So often there is nothing we can do but hope, but hope is a powerful emotion.  It keeps us going, it grabs us before we fall into the abyss, it helps us envision a future which often at the moment seems impossibly out of reach.

I have walked through some dark, disheartening times.  Some of those times you all know about, for they have been chronicled here on the blog.  The most painful times have not been blogged about, for they were a lifetime ago it seems, and yet it is upon those building blocks of pain and sorrow that my current life of joy stands.  I've also learned that those who suffer much, appreciate more, and the soul deep love I have for our family and all that we are together is a direct result of past pain experienced.  I'd go through it all again to have the richness I have now.

But I couldn't make it alone.  When I felt all hope was lost, God placed very special people in my path to encourage me, direct me, whisper to me, and teach me.  I have been cradled in Wisdom's Hands, and I shake my head in disbelief at the sheer good fortune of having these voices who speak such truths to me, guiding me and uplifting me.

There is a season for it all, and it is hard to see so many I care about in a season of such trial and despair. But I know that somehow, God will be revealed through each of these situations.  Oh, some may not recognize it as God, but that is what it will be nonetheless. 

And in the midst of the mundane, I am filled with hope and gratitude myself.  With every load of laundry, I give thanks.  With every trip to Walmart, I give thanks.  With every lost pair of swim trunks, with every sloppily performed school paper, with every dropped cracked egg, I recognize that there might be far worse things going on in my life to be upset about.

Holding on to hope is one of the single most difficult tasks we have.  It is made so much easier by those who reach out in ways they can...a late night email, a quiet hug, a phone call or glance across a room that reminds us of our connectedness and reassures us that we do not travel through this world all alone...and that others too have suffered.  There are times when we are the ones in need of hope, and times when we are the ones inviting hope to enter into a situation. Whichever the case may currently be, God is at the center of that hope, working through you or others, reaching out to you or using you to reach out to others.

Keep holding on to hope.


Shannon said...

I so needed this reminder today. I am definitely in one of those very dark, very hopeless places this week. We're facing the loss of our kiddos from Ethiopia all because we can't put up the huge amount of money that came due all at once. We set out on faith and feel like faith has let us down.
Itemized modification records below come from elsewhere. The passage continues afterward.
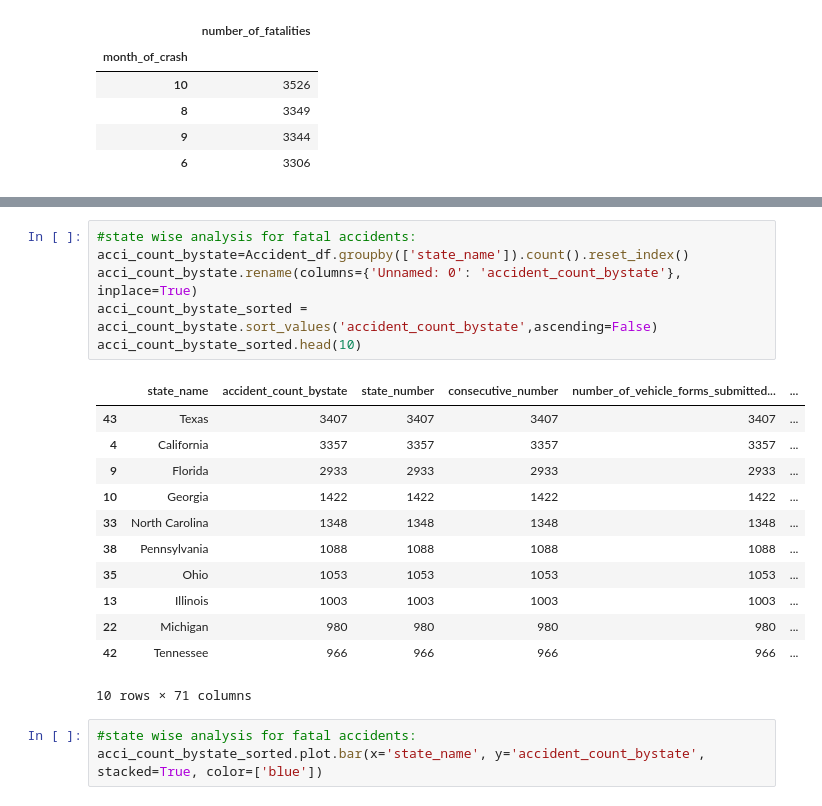
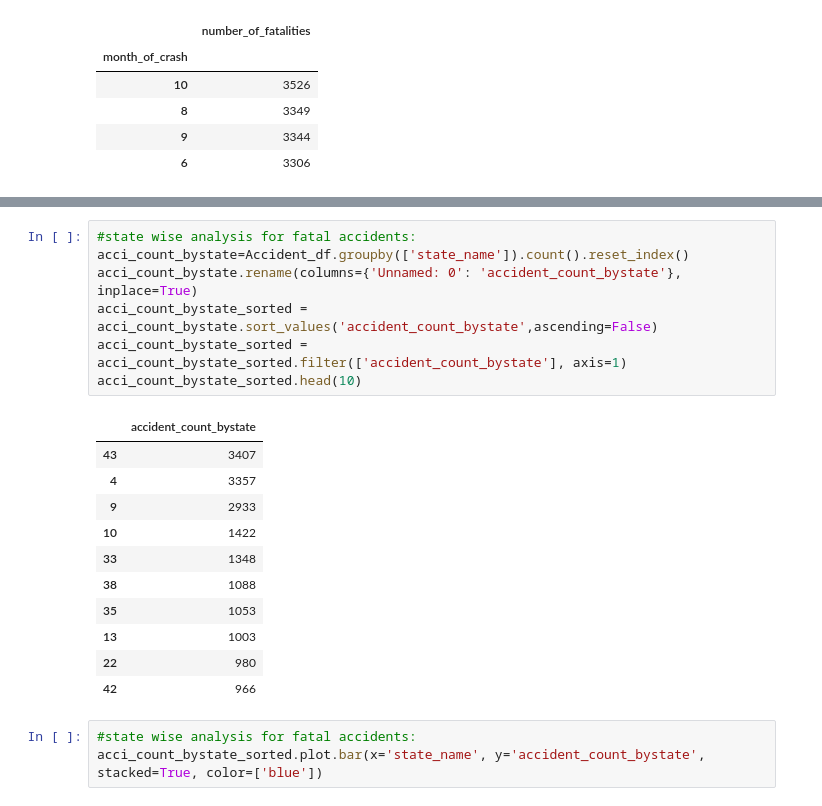
Before and after one commit to ecantu75/DataMining_Lab1, a Jupyter notebook: MSDS_7331_DataMining_Lab1.ipynb, the cells around one changed output, grey strips where cells are left out. Drawn from its saved outputs; the diff is of its cells as text.

```diff
--- a/MSDS_7331_DataMining_Lab1.ipynb
+++ b/MSDS_7331_DataMining_Lab1.ipynb
@@ -109,22 +120,22 @@ August followed by September.
 # %%
 #state wise analysis for fatal accidents:
 acci_count_bystate=Accident_df.groupby(['state_name']).count().reset_index()
 acci_count_bystate.rename(columns={'Unnamed: 0': 'accident_count_bystate'}, inplace=True)
 acci_count_bystate_sorted = acci_count_bystate.sort_values('accident_count_bystate',ascending=False)
+acci_count_bystate_sorted = acci_count_bystate_sorted.filter(['accident_count_bystate'], axis=1)
 acci_count_bystate_sorted.head(10)
 # %% [output]
-|  | state_name | accident_count_bystate | state_number | consecutive_number | number_of_vehicle_forms_submitted... | ... |
-| 43 | Texas | 3407 | 3407 | 3407 | 3407 | ... |
-| 4 | California | 3357 | 3357 | 3357 | 3357 | ... |
-| 9 | Florida | 2933 | 2933 | 2933 | 2933 | ... |
-| 10 | Georgia | 1422 | 1422 | 1422 | 1422 | ... |
-| 33 | North Carolina | 1348 | 1348 | 1348 | 1348 | ... |
-| 38 | Pennsylvania | 1088 | 1088 | 1088 | 1088 | ... |
-| 35 | Ohio | 1053 | 1053 | 1053 | 1053 | ... |
-| 13 | Illinois | 1003 | 1003 | 1003 | 1003 | ... |
-| 22 | Michigan | 980 | 980 | 980 | 980 | ... |
-| 42 | Tennessee | 966 | 966 | 966 | 966 | ... |
+|  | accident_count_bystate |
+| 43 | 3407 |
+| 4 | 3357 |
+| 9 | 2933 |
+| 10 | 1422 |
+| 33 | 1348 |
+| 38 | 1088 |
+| 35 | 1053 |
+| 13 | 1003 |
+| 22 | 980 |
+| 42 | 966 |
-10 rows × 71 columns
 # %%
 #state wise analysis for fatal accidents:
 acci_count_bystate_sorted.plot.bar(x='state_name', y='accident_count_bystate', stacked=True, color=['blue'])
```
Also changed, not shown: parts of 14 cells of this notebook.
Some might say that it's just not meant to be but I don't believe it. In my heart of hearts, they ARE my children. It IS meant to be, but because we're several thousand dollars short, we're facing the fact that they may not come home. It is certainly not right, not humane, not Christian, and leaves me frankly hopeless right now. I will keep fighting as long as they will let me and I will do my best to hold on to hope, Cindy.

Anonymous said...
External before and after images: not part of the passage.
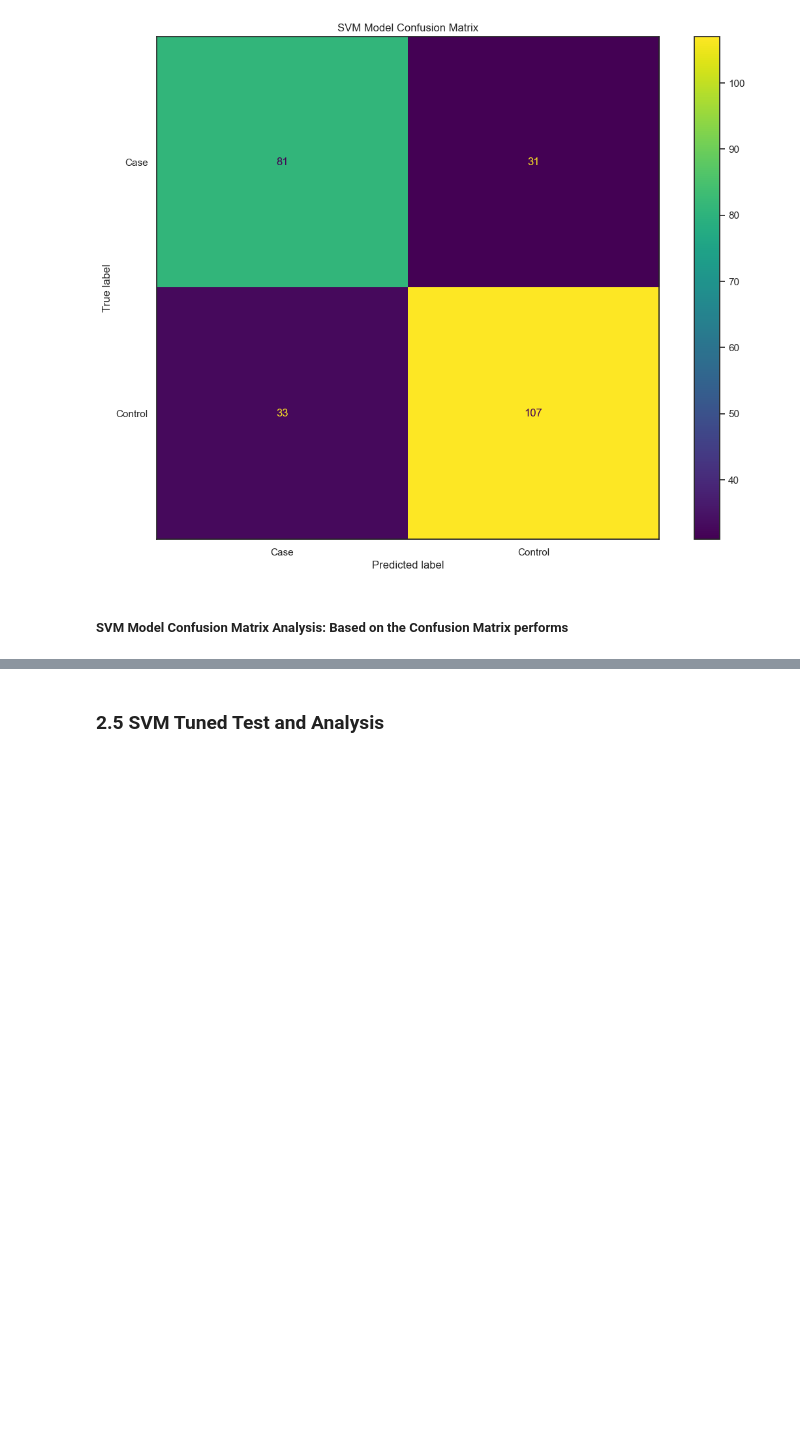
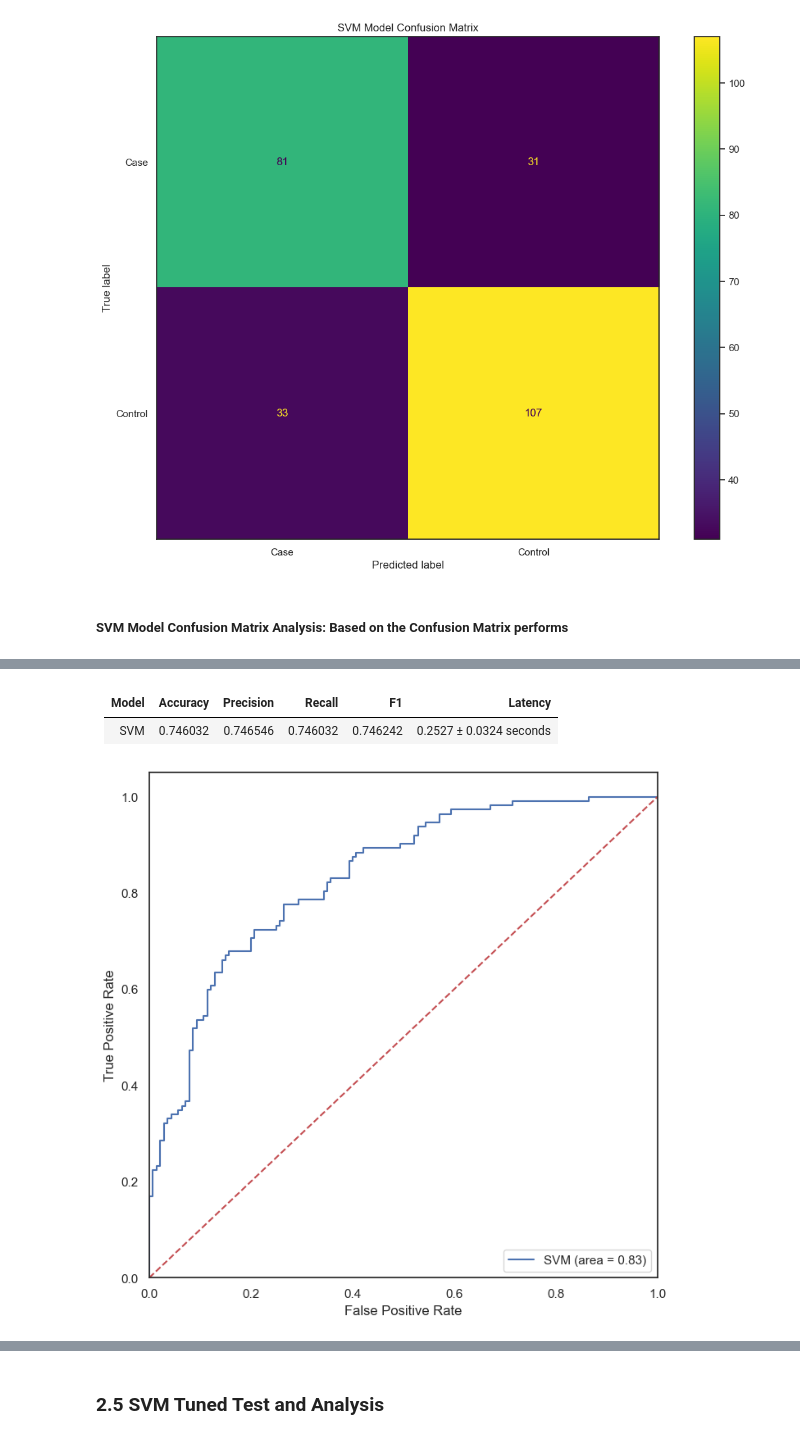
Before and after one commit to APS301123/Lung_Cancer_Classification_Project, a Jupyter notebook: Code/notebook_lung_cancer.ipynb, the cells around one changed output, grey strips where cells are left out. Cells and saved outputs as stored; diff of their text form; code cells hidden in the pictures; blank space fills up the shorter version.

```diff
--- a/Code/notebook_lung_cancer.ipynb
+++ b/Code/notebook_lung_cancer.ipynb
@@ -332 +335,11 @@ SVC(random_state = svm_seed, kernel='rbf')
 SVC(random_state=1)
+# %% [markdown]
+| Model   |   Accuracy |   Precision |   Recall |       F1 | Latency                 |
+|:--------|-----------:|------------:|---------:|---------:|:------------------------|
+| SVM     |   0.746032 |    0.746546 | 0.746032 | 0.746242 | 0.2527 ± 0.0324 seconds |
+# %%
+#visualize roc auc curve
+ml_analysis_custom.create_ROC_curve(8, 8, ['SVM'], [svm_pipeline], [X_test],
+                            [y_test], 'AUC-ROC Curve SVM Model', 'Case')
+# %% [output]
+[figure, added]
```
Also changed, not shown: parts of 15 cells of this notebook, 1 other file.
Thank you, Cindy. We surely need your kind and wise words, just now.We thank GOD for faith and friends. Elva

Anonymous said...

Thank you again for your vision of hope. It heartens me. I have always loved Emily Dickinson's poem "Hope".

Hope is the thing with feathers
That perches in the soul,
And sings the tune without the words,
And never stops at all,

And sweetest in the gale is heard;
And sore must be the storm
That could abash the little bird
That kept so many warm.

I've heard it in the chillest land,
And on the strangest sea;
Yet, never, in extremity,
It asked a crumb of me.

Adios for now,